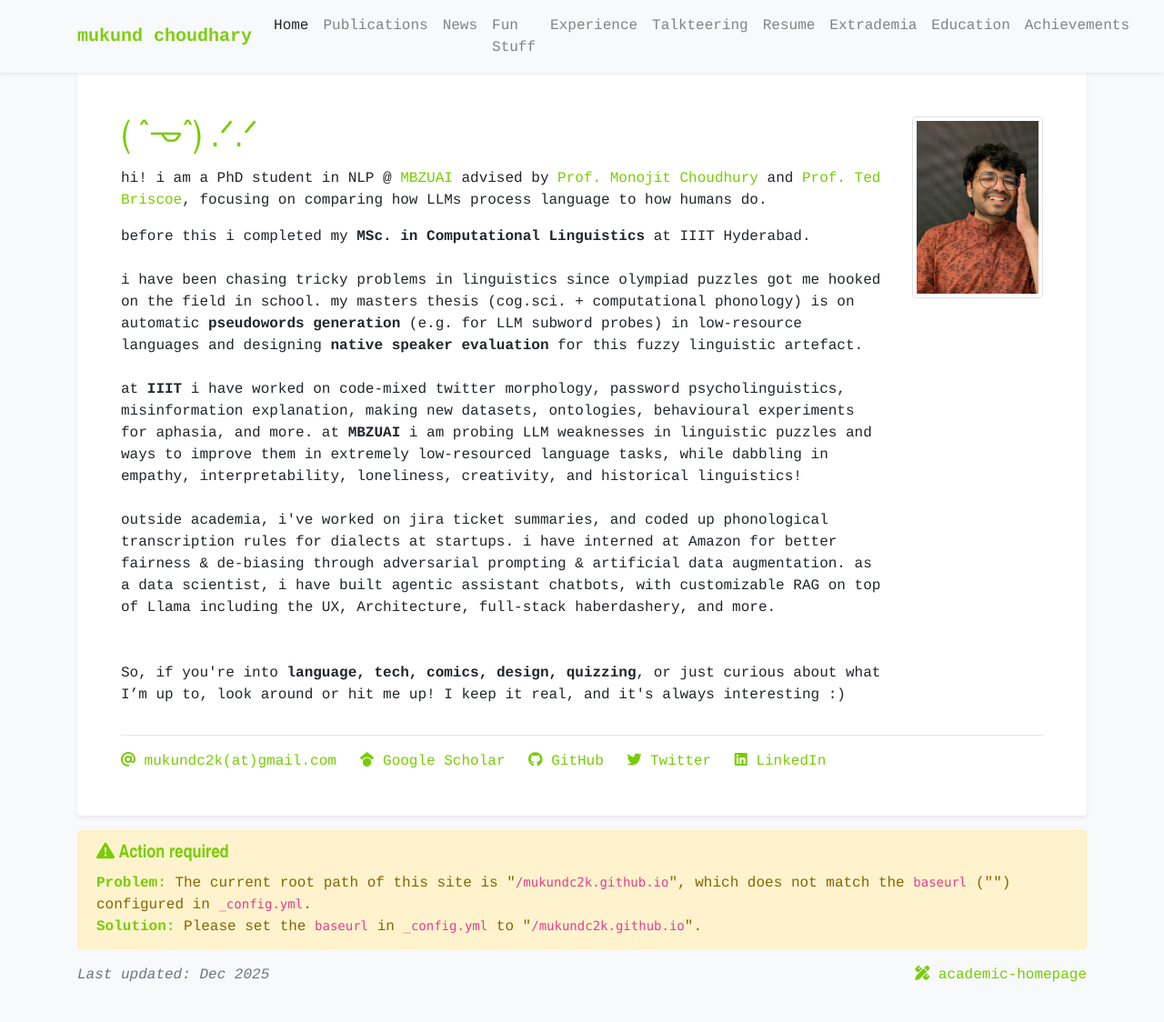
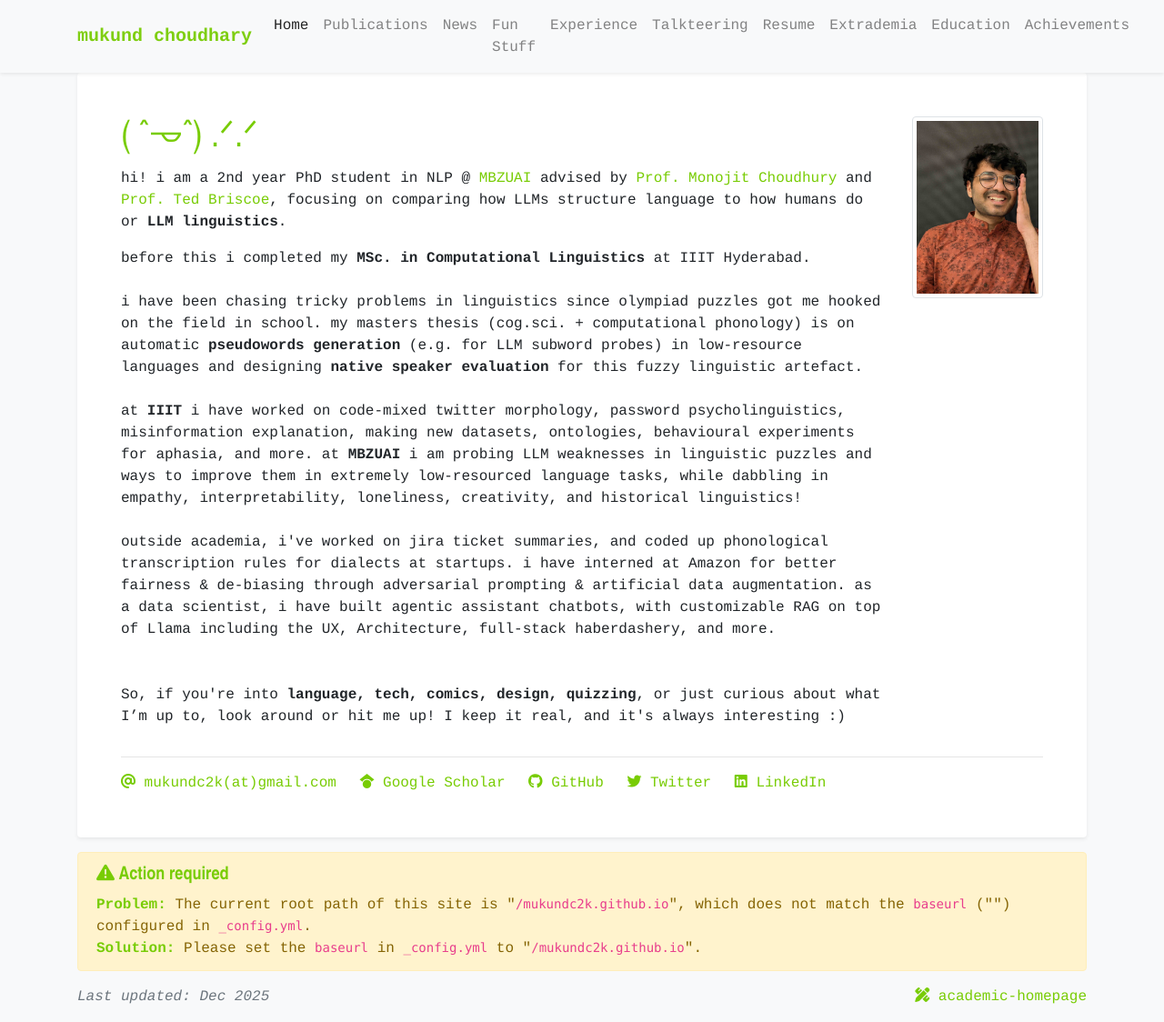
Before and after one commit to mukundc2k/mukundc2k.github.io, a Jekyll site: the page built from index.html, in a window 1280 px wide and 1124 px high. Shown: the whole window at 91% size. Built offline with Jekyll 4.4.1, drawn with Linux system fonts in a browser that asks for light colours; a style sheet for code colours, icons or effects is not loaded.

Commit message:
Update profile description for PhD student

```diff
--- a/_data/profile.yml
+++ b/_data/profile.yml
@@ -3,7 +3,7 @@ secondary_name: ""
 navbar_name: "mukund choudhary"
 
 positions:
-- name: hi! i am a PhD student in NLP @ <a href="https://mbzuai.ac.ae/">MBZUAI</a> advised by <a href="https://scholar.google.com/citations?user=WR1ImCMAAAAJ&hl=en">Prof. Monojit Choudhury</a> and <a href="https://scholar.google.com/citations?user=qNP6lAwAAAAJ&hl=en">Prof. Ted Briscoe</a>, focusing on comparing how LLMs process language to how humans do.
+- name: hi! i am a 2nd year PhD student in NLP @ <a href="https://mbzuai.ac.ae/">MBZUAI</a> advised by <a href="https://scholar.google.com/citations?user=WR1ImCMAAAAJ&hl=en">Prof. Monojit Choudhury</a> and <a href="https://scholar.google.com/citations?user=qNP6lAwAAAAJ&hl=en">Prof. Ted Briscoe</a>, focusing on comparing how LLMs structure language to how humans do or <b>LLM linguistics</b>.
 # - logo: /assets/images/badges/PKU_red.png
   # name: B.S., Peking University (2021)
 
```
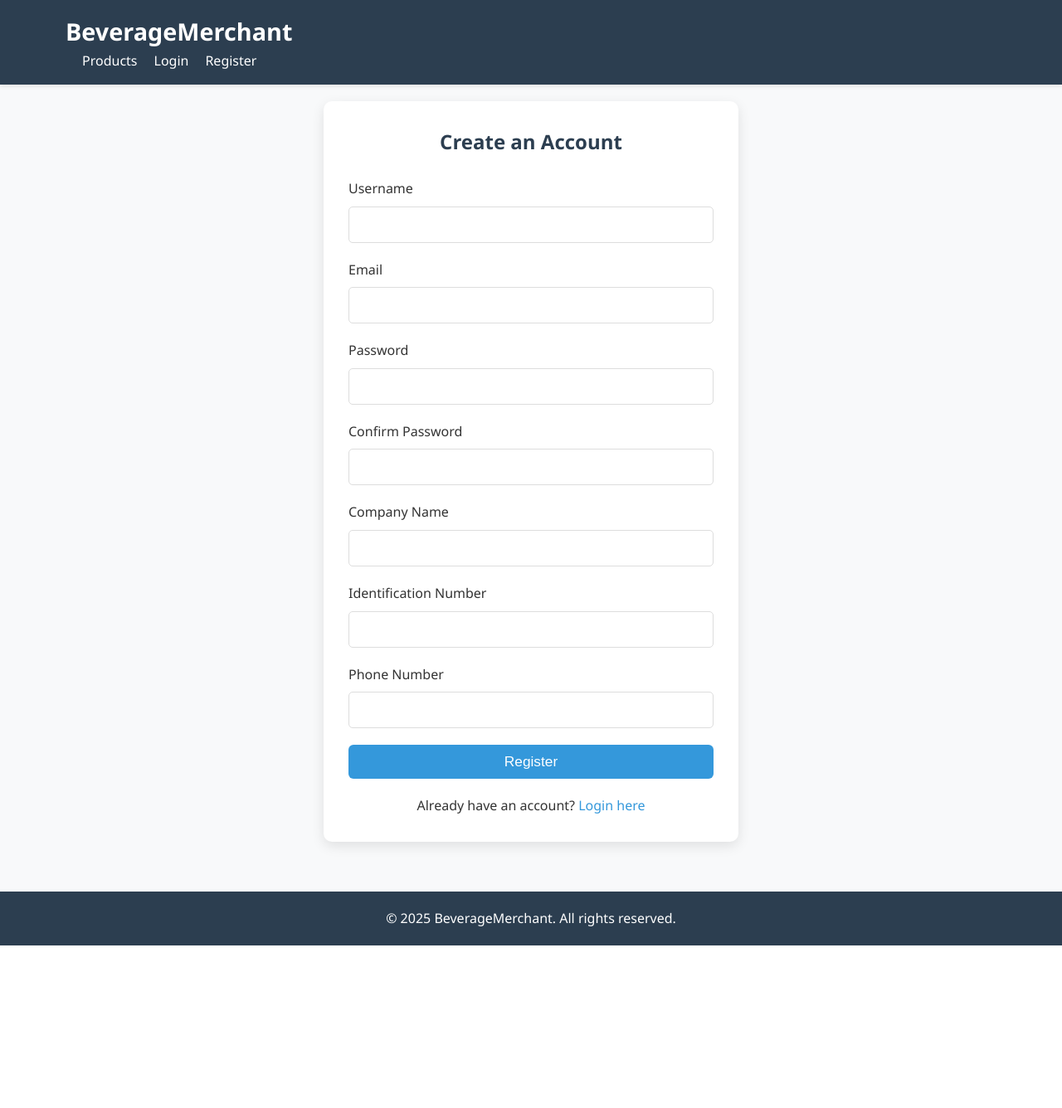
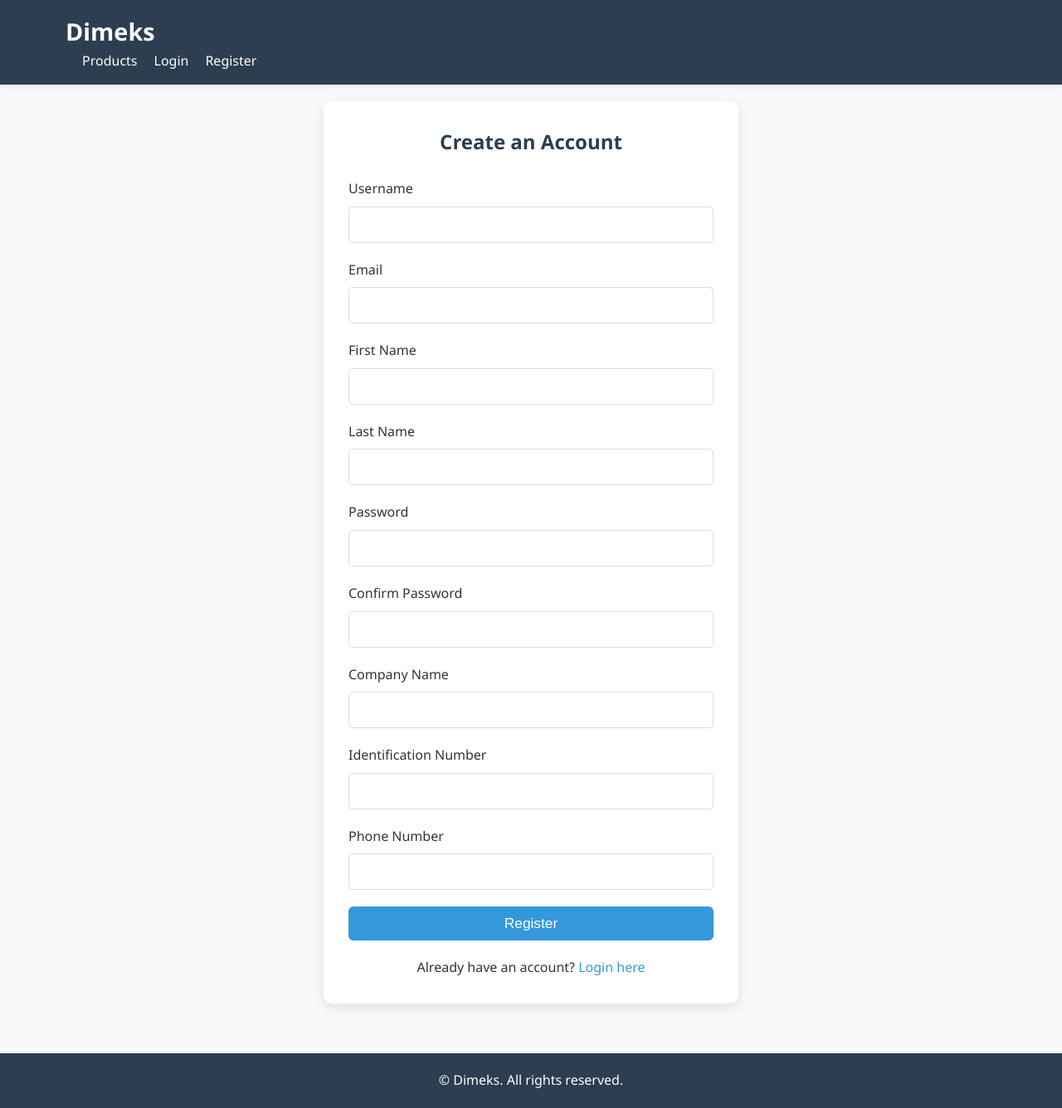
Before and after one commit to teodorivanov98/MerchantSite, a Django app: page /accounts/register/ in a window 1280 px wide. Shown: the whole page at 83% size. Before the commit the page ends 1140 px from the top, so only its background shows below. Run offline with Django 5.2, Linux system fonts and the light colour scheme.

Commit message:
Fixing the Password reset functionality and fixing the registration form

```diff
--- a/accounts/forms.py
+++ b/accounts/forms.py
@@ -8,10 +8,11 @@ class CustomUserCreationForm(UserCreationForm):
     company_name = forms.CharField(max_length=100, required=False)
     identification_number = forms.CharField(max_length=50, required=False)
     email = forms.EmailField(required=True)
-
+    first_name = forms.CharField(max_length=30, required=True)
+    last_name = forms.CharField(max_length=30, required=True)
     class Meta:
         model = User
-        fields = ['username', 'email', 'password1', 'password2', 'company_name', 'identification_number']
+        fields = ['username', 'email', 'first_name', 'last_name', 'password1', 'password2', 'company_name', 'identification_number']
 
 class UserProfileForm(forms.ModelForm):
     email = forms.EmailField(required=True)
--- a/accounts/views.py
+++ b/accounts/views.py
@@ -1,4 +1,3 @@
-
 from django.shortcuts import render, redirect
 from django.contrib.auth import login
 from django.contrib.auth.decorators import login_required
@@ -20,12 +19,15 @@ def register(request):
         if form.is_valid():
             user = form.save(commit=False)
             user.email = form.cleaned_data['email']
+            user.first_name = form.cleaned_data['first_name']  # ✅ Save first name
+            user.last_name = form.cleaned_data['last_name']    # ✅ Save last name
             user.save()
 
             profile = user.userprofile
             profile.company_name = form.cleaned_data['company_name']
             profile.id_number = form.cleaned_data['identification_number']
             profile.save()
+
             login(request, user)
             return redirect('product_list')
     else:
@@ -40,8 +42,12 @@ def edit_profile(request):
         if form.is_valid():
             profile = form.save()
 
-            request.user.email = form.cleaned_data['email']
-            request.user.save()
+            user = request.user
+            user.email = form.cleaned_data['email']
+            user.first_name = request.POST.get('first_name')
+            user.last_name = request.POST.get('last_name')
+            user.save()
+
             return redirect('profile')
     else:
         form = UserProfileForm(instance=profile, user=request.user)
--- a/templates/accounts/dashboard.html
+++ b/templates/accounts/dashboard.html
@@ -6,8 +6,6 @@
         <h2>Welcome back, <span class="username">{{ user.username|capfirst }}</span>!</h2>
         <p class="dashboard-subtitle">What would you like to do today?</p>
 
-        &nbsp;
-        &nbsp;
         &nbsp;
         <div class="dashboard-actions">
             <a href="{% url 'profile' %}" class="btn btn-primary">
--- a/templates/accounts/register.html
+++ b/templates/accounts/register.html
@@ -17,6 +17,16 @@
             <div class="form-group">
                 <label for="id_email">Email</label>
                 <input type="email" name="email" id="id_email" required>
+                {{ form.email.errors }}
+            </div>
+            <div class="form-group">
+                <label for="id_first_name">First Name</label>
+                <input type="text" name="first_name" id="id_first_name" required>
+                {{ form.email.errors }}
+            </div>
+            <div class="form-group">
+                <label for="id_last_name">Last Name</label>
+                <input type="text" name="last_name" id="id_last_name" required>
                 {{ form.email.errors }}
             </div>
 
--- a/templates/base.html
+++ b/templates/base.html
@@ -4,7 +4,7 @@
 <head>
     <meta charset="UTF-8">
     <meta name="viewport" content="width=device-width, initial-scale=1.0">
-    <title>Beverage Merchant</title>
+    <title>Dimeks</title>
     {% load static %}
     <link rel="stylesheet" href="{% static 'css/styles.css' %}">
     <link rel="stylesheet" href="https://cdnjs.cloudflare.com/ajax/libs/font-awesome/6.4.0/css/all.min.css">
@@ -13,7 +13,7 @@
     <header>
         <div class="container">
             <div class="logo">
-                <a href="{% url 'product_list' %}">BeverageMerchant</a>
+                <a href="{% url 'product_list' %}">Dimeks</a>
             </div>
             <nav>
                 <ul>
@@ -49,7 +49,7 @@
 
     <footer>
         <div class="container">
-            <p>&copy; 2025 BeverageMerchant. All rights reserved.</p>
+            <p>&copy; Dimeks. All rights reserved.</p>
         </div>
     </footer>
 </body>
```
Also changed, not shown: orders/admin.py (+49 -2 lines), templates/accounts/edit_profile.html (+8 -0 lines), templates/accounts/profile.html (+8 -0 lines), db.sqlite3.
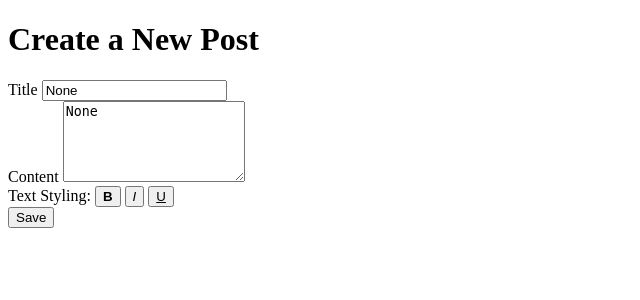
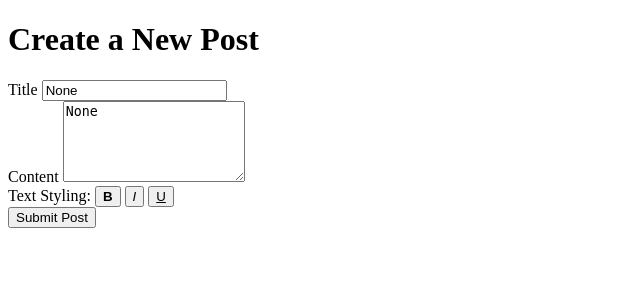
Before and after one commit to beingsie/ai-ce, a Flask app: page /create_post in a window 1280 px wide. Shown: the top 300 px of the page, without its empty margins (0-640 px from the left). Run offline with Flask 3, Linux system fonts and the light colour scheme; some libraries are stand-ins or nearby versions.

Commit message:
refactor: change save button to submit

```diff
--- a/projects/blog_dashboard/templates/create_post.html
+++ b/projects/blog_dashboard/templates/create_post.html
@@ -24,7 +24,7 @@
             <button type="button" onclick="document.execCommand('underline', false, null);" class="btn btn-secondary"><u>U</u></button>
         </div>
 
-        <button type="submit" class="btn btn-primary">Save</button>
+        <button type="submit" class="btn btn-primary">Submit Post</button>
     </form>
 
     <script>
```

WHAT IS REQUIRED:
Scan the material above for lines that contain the string "button", and copy each such line.

SOLUTION:
refactor: change save button to submit
             <button type="button" onclick="document.execCommand('underline', false, null);" class="btn btn-secondary"><u>U</u></button>
-        <button type="submit" class="btn btn-primary">Save</button>
+        <button type="submit" class="btn btn-primary">Submit Post</button>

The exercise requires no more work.